* _Provided material_:

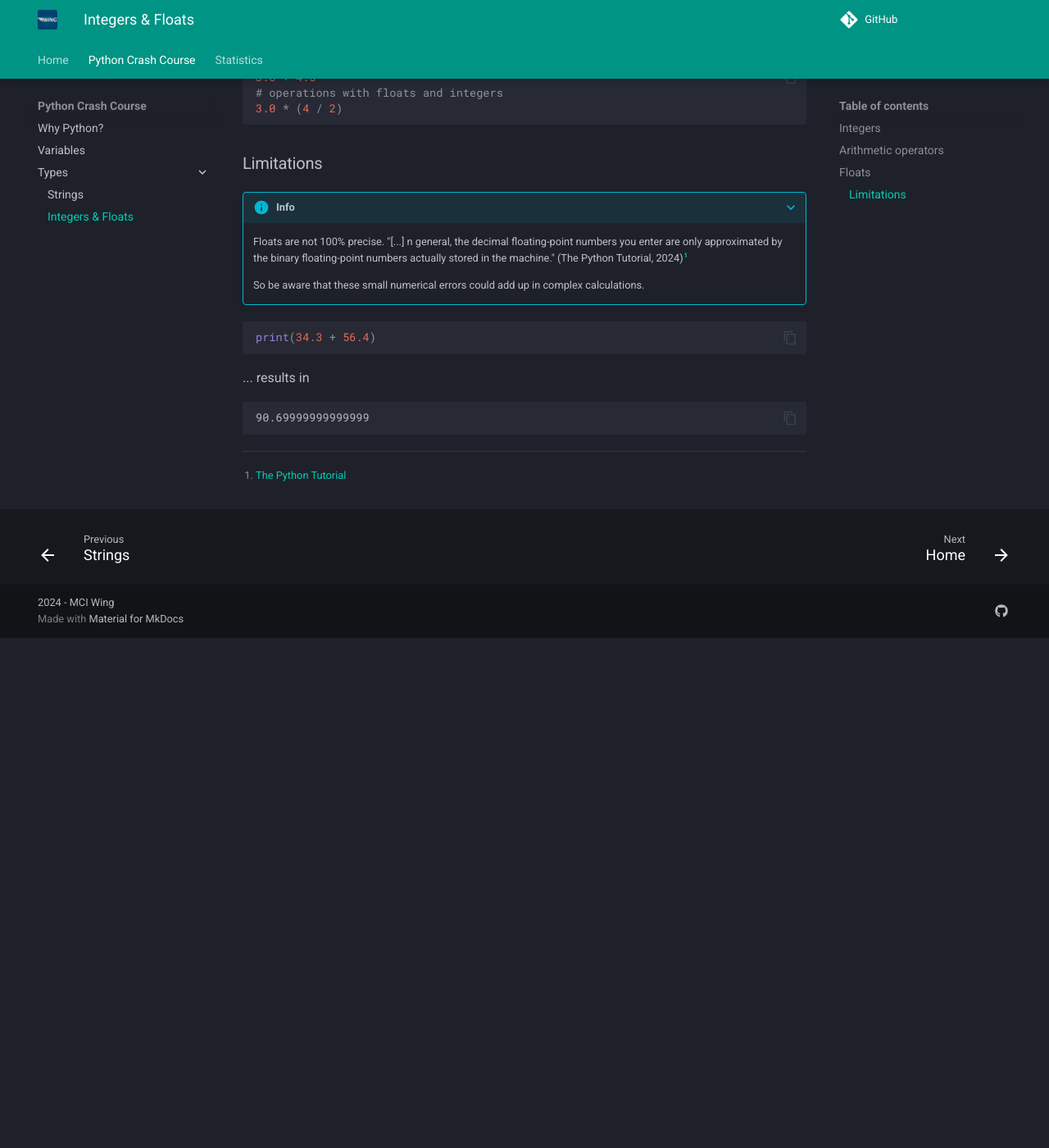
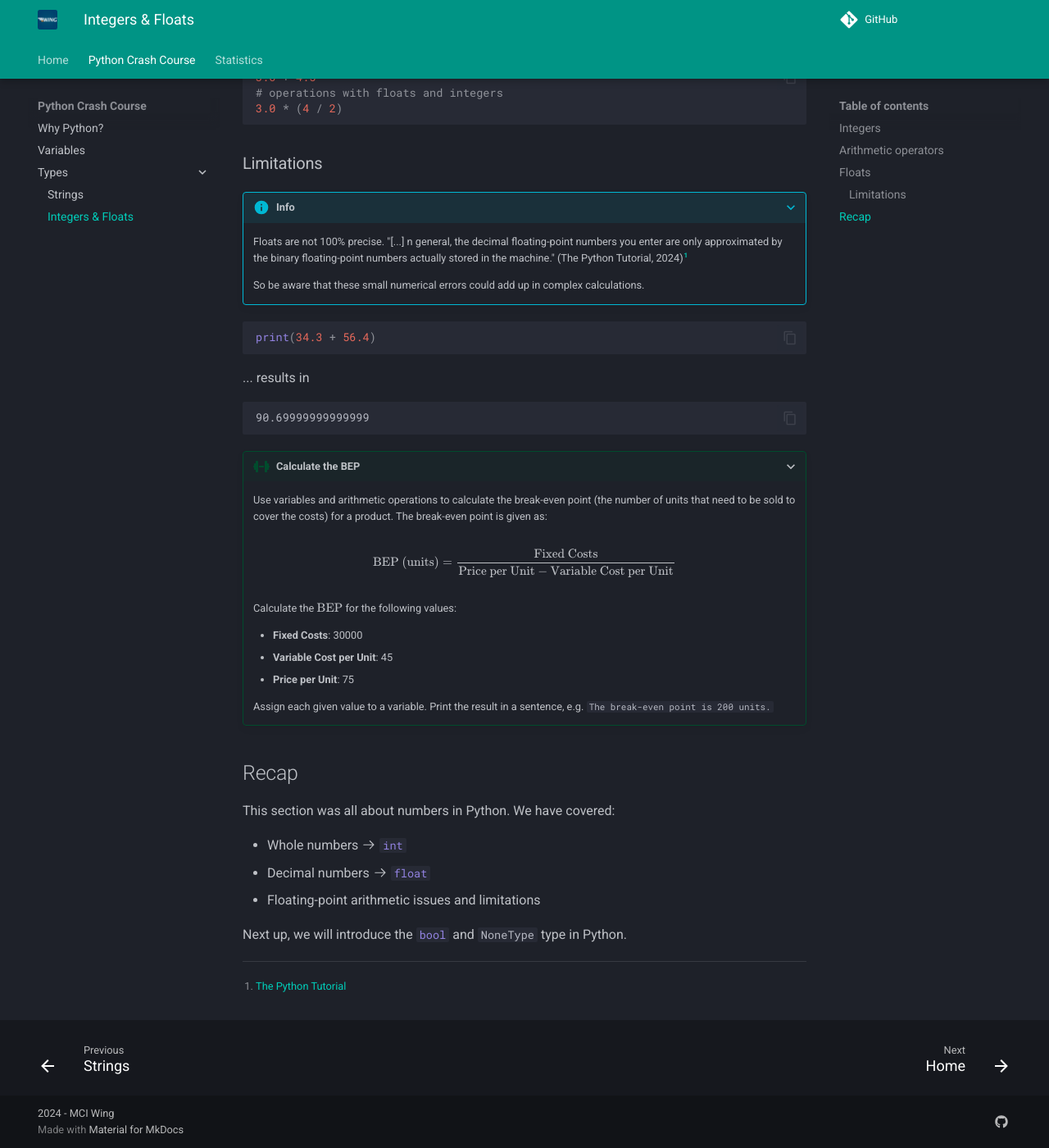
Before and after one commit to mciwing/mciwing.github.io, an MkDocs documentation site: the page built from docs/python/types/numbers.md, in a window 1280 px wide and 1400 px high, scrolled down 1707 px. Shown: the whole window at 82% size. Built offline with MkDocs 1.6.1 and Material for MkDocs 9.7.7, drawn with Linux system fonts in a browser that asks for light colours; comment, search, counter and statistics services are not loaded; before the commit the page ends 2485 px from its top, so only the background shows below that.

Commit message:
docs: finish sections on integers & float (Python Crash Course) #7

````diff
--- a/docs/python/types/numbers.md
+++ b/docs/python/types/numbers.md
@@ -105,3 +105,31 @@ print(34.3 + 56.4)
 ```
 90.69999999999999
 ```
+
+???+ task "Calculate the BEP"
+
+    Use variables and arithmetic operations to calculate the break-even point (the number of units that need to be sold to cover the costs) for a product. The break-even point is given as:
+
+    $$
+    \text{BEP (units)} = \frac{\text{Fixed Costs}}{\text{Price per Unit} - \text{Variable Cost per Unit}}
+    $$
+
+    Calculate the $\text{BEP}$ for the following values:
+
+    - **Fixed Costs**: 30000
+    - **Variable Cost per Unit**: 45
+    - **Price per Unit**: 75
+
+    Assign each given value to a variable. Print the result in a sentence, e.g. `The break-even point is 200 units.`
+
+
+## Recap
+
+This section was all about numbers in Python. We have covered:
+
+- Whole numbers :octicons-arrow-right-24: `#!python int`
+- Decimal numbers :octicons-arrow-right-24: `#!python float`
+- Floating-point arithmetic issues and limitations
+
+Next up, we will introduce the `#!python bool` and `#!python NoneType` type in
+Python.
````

--

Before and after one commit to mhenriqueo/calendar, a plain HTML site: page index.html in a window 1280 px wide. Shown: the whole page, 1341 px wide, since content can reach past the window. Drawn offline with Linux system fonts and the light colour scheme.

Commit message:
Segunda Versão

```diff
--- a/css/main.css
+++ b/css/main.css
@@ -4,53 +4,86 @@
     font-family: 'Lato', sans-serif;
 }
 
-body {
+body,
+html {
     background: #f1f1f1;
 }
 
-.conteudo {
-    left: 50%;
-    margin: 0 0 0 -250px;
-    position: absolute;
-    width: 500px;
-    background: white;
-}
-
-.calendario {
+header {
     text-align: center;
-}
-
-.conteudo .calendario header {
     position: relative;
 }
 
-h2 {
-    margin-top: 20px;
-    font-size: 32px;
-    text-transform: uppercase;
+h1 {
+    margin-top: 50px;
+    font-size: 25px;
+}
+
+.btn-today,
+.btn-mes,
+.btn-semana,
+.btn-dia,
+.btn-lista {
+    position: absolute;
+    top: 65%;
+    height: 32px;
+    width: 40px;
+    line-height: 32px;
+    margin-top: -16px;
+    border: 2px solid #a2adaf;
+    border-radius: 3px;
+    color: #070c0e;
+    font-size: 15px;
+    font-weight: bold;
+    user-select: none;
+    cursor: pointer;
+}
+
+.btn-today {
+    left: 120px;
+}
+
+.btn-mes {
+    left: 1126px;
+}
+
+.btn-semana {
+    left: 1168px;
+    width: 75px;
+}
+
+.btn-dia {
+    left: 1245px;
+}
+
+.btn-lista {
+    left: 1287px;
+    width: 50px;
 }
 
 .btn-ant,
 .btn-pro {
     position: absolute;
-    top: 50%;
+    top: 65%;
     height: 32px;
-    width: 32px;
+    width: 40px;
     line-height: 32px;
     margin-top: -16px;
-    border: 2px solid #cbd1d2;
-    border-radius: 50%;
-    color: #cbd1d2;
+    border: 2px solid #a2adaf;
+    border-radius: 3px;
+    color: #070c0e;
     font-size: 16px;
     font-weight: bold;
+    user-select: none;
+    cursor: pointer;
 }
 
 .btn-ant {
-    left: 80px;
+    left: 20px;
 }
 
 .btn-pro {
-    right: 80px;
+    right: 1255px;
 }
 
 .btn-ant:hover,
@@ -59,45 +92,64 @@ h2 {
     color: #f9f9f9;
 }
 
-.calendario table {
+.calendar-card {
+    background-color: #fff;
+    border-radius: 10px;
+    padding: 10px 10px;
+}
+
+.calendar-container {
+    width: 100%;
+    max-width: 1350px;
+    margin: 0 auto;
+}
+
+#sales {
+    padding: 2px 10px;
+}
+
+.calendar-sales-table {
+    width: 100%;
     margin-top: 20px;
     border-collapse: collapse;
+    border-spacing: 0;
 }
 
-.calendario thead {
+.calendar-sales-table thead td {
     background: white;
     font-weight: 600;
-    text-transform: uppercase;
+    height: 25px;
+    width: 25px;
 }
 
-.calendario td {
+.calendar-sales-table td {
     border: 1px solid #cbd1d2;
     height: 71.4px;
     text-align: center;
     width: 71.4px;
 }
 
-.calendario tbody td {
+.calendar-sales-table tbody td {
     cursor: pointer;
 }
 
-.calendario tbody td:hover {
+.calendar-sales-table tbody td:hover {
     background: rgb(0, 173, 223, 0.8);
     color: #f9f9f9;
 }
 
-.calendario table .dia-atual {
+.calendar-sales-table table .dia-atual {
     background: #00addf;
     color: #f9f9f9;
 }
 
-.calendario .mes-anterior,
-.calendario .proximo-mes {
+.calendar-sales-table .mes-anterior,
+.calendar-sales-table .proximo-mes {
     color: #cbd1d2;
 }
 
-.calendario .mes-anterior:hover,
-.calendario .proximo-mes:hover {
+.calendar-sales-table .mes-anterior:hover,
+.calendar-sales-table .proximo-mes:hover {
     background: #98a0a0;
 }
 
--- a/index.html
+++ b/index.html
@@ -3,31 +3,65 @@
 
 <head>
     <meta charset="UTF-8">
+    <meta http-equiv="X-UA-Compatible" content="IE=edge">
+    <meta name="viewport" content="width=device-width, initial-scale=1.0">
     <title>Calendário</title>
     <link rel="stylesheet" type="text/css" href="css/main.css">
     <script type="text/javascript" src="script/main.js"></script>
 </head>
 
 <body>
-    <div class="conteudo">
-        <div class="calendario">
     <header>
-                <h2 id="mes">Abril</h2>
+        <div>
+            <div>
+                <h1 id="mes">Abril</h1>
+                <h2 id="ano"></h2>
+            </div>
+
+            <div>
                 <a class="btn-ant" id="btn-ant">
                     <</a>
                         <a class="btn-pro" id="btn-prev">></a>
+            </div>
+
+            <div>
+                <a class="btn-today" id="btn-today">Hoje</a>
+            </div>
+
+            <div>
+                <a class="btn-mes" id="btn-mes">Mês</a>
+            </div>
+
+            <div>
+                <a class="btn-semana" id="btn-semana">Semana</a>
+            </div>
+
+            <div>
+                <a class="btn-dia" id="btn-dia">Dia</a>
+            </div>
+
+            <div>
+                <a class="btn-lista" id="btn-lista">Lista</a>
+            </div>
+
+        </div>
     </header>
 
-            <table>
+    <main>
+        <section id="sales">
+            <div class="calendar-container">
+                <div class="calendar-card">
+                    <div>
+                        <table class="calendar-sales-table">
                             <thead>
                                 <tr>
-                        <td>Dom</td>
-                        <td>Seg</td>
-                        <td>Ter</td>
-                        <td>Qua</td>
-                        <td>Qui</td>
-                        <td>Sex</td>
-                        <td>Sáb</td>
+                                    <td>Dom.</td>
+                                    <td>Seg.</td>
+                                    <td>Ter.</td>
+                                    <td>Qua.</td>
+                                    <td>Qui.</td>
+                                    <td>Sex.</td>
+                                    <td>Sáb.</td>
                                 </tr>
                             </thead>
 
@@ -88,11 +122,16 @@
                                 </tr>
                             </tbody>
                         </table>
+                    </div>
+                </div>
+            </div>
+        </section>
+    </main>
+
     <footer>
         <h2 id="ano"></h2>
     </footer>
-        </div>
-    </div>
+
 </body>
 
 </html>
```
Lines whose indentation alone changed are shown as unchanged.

* _Exercise details_: Each line in the listing above that includes the word "width" needs to be copied out.

* _Exercise solution_:
-    width: 500px;
+    width: 40px;
+    width: 75px;
+    width: 50px;
-    width: 32px;
+    width: 40px;
+    width: 100%;
+    max-width: 1350px;
+    width: 100%;
+    width: 25px;
     width: 71.4px;
+    <meta name="viewport" content="width=device-width, initial-scale=1.0">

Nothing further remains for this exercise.